Entries taken from a collection:
========
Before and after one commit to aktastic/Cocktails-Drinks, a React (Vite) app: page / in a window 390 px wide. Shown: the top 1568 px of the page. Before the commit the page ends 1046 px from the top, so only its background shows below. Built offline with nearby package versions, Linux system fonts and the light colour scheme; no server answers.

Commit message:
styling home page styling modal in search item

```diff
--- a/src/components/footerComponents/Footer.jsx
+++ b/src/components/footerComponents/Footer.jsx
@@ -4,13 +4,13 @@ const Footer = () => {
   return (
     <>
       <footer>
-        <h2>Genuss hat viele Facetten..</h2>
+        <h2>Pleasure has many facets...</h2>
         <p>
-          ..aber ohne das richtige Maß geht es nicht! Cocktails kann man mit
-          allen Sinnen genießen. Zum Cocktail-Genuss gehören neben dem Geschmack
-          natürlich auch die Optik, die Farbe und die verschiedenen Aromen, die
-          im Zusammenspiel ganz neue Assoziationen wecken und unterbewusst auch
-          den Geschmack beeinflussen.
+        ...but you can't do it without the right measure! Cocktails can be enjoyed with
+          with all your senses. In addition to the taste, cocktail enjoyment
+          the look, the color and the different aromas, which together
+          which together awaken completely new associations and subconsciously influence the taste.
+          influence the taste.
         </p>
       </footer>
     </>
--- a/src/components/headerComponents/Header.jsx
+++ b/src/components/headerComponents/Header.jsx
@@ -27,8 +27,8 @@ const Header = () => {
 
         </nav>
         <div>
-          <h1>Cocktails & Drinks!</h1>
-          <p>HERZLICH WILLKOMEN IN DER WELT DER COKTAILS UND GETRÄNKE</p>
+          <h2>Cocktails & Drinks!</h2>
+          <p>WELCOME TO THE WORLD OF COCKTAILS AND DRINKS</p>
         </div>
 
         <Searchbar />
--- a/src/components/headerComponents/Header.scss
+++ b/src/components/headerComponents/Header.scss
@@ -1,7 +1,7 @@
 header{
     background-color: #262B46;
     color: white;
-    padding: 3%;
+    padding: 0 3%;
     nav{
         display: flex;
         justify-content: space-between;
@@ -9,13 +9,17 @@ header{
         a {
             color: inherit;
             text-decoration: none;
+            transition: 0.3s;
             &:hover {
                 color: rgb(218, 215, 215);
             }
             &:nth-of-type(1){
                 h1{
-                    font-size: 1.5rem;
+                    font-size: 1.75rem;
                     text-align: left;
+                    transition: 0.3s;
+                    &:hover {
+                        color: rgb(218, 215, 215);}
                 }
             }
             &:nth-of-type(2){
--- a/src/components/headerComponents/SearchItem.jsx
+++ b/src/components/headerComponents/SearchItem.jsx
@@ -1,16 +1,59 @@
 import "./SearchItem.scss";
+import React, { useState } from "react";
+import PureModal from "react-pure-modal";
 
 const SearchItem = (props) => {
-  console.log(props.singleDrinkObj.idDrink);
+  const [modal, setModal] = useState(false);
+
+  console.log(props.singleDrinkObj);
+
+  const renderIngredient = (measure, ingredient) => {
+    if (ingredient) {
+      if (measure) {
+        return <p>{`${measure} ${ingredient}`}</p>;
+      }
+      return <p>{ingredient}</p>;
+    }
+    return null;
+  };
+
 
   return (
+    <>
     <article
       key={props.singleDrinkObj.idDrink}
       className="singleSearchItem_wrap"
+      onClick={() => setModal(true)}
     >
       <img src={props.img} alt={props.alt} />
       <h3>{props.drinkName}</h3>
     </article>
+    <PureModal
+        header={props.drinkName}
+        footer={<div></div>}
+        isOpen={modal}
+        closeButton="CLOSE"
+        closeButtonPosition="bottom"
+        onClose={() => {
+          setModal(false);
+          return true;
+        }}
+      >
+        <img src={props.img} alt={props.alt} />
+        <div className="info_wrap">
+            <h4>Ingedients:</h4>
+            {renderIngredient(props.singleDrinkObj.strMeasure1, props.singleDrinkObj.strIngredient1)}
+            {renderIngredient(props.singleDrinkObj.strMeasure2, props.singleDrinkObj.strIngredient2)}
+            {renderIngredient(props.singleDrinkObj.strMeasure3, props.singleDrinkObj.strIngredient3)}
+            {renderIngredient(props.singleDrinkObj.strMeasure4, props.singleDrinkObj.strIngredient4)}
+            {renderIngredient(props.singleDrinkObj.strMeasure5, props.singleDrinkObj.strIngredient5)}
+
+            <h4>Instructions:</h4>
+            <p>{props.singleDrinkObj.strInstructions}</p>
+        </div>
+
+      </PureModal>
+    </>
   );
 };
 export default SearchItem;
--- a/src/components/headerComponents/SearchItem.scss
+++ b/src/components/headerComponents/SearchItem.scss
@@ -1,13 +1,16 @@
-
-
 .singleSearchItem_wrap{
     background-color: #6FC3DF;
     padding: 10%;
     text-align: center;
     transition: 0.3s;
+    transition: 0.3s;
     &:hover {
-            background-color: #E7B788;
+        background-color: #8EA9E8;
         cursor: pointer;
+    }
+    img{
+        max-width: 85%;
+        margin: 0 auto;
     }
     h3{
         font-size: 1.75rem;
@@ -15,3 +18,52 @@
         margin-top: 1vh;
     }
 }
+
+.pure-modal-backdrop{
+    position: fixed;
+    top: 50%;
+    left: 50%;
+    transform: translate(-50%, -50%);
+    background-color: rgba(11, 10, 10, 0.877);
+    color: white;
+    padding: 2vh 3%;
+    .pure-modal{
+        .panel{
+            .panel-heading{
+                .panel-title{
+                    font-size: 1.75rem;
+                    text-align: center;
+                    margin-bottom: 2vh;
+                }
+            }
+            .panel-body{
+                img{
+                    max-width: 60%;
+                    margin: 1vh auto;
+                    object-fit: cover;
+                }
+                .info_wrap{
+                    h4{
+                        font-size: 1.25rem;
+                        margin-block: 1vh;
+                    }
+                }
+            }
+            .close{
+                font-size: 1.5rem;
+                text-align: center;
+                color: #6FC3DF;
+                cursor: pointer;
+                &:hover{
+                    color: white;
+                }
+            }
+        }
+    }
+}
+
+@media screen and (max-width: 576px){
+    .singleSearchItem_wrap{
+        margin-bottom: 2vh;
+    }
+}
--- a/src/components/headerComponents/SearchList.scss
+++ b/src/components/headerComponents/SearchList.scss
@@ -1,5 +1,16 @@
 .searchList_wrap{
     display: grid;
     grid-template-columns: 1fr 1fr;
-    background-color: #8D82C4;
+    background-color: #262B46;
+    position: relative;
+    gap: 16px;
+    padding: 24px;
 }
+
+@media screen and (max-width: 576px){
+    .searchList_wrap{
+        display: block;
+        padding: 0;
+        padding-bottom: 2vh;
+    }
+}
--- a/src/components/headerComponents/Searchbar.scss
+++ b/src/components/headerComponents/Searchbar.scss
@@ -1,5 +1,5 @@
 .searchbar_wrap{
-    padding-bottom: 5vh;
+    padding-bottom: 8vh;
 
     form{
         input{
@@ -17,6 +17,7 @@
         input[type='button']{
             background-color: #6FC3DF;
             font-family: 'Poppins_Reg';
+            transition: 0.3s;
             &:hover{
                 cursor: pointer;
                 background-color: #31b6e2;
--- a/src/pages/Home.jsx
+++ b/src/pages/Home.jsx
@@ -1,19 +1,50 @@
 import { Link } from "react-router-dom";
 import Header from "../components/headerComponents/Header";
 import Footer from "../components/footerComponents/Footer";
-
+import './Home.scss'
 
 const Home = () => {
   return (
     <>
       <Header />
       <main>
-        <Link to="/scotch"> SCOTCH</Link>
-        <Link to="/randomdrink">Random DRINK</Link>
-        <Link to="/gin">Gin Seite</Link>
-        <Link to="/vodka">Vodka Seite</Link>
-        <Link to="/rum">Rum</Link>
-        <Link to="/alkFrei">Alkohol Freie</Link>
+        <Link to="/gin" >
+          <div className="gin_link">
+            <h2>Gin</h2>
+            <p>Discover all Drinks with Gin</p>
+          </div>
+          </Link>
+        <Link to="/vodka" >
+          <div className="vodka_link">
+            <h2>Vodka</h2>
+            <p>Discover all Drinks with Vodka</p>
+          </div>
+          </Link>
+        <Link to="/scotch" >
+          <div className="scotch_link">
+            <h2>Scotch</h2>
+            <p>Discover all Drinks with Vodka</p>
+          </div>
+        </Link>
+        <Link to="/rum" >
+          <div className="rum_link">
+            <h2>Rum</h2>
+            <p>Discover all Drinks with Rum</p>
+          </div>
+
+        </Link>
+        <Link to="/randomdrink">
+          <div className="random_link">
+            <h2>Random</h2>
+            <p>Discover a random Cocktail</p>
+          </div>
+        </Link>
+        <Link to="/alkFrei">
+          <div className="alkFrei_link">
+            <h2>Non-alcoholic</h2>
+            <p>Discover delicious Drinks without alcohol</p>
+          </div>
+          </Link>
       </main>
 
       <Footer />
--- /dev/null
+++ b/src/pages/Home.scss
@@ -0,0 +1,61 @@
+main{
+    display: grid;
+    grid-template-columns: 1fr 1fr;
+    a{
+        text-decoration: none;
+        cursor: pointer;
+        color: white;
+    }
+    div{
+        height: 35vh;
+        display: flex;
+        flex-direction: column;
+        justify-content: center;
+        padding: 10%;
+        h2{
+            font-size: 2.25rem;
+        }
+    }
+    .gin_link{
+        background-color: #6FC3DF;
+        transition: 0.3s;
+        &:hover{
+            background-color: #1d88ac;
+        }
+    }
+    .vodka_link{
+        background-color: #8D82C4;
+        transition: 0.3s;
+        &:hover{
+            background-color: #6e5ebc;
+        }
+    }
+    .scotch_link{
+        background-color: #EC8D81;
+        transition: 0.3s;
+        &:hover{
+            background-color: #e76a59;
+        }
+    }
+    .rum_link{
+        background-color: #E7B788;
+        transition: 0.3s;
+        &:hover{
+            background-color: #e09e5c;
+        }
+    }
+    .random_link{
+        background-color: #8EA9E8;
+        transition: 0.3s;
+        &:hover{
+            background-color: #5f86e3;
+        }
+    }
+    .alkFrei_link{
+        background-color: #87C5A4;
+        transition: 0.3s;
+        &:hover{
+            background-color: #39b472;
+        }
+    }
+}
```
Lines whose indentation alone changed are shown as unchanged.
========
Collect every line above that contains the word "className".

» **EXERCISE SOLUTION**:
       className="singleSearchItem_wrap"
+        <div className="info_wrap">
+          <div className="gin_link">
+          <div className="vodka_link">
+          <div className="scotch_link">
+          <div className="rum_link">
+          <div className="random_link">
+          <div className="alkFrei_link">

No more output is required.